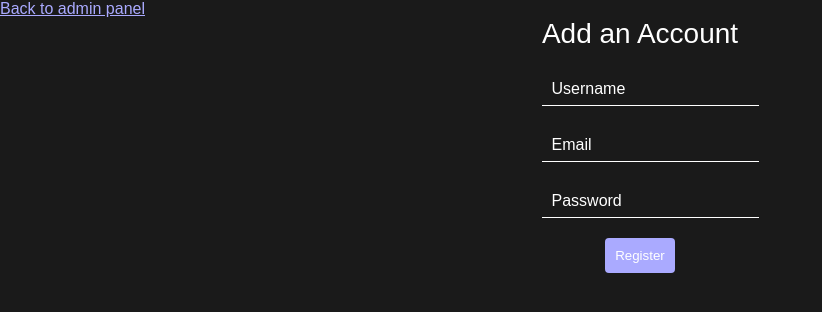
After one commit to starshibrat/uas_ppw, a PHP site: page /uas_ppw/admin_add_form.php in a window 1280 px wide. The commit adds this page. Shown: the top 312 px of the page, without its empty margins (0-822 px from the left). Run offline with PHP 8.4, Linux system fonts and the light colour scheme.

Commit message:
completing admin crud

```diff
--- /dev/null
+++ b/admin_add_form.php
@@ -0,0 +1,38 @@
+<!DOCTYPE html>
+<html lang="en">
+
+<head>
+    <meta charset="UTF-8">
+    <meta name="viewport" content="width=device-width, initial-scale=1.0">
+    <title>Add an account</title>
+    <link rel="stylesheet" href="styles/adminform.css">
+</head>
+
+<body>
+
+<a href="panel.php">Back to admin panel</a>
+
+<header>Add an Account</header>
+        <form method="post" action="admin_add.php">
+            <div class="input-field">
+                <input type="text" name="username" required>
+                <label>Username</label>
+            </div>
+            <div class="input-field">
+                <input type="text" name="email" required>
+                <label>Email</label>
+            </div>
+            <div class="input-field">
+                <input class="pswrd" type="password" name="password" required>
+                <label>Password</label>
+            </div>
+
+            <div class="button">
+                <div class="inner"></div>
+                <button type="submit" name="lgnbtn">Register</button>
+            </div>
+        </form>
+
+</body>
+
+</html>
--- a/modify.php
+++ b/modify.php
@@ -31,6 +31,7 @@ $id = $row[0];
 </head>
 
 <body>
+    <a href="panel.php">Back to admin panel</a>
     <div class="modify-form">
         <form method="post" action="admin_update.php">
             <input type='hidden' name="id" value=<?php echo $id; ?>>
--- a/panel.php
+++ b/panel.php
@@ -22,6 +22,10 @@ $checkUserResult = $conn->query($checkUserQuery);
 </head>
 
 <body>
+    <div class="admin-add">
+        <a href="admin_add_form.php"><button>Add new User</button></a>
+    </div>
+
     <table class="user-list">
         <tr>
             <th>User</th>
--- /dev/null
+++ b/styles/adminform.css
@@ -0,0 +1,91 @@
+/* Dark Theme Styles */
+
+body {
+    background-color: #1a1a1a;
+    color: #fff;
+    font-family: Arial, sans-serif;
+    margin: 0;
+    padding: 0;
+}
+
+a {
+    color: #aaf;
+    text-decoration: none;
+}
+
+a:hover {
+    text-decoration: underline;
+}
+
+header {
+    font-size: 28px;
+    margin-bottom: 20px;
+    text-align: center;
+}
+
+form {
+    display: flex;
+    flex-direction: column;
+    align-items: center;
+}
+
+.input-field {
+    position: relative;
+    margin-bottom: 20px;
+}
+
+input[type="text"],
+input[type="password"],
+input[type="text"]::placeholder {
+    width: 100%;
+    padding: 10px;
+    border: none;
+    border-bottom: 1px solid #fff;
+    background-color: transparent;
+    color: #fff;
+    outline: none;
+}
+
+input[type="text"]:focus,
+input[type="password"]:focus {
+    border-bottom: 1px solid #aaf;
+}
+
+label {
+    position: absolute;
+    top: 0;
+    left: 0;
+    padding: 10px;
+    pointer-events: none;
+    transition: 0.5s;
+    color: #fff;
+}
+
+.input-field input[type="text"]:focus~label,
+.input-field input[type="password"]:focus~label,
+.input-field input[type="text"]:valid~label,
+.input-field input[type="password"]:valid~label {
+    transform: translateY(-20px);
+    font-size: 14px;
+    color: #aaf;
+}
+
+.button {
+    position: relative;
+    overflow: hidden;
+}
+
+button {
+    width: 100%;
+    padding: 10px;
+    border: none;
+    border-radius: 4px;
+    cursor: pointer;
+    background-color: #aaf;
+    color: #fff;
+    transition: all 0.3s ease;
+}
+
+button:hover {
+    background-color: #88ccff;
+}
```
Also changed, not shown: admin_add.php (added, +43 -0 lines), admin_delete.php (+11 -0 lines), styles/panel.css (+19 -0 lines).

━━━━━━━━

** Problem **
The lines to return are those holding the string "border" anywhere in the listing above.

** The completed task **
+    border: none;
+    border-bottom: 1px solid #fff;
+    border-bottom: 1px solid #aaf;
+    border: none;
+    border-radius: 4px;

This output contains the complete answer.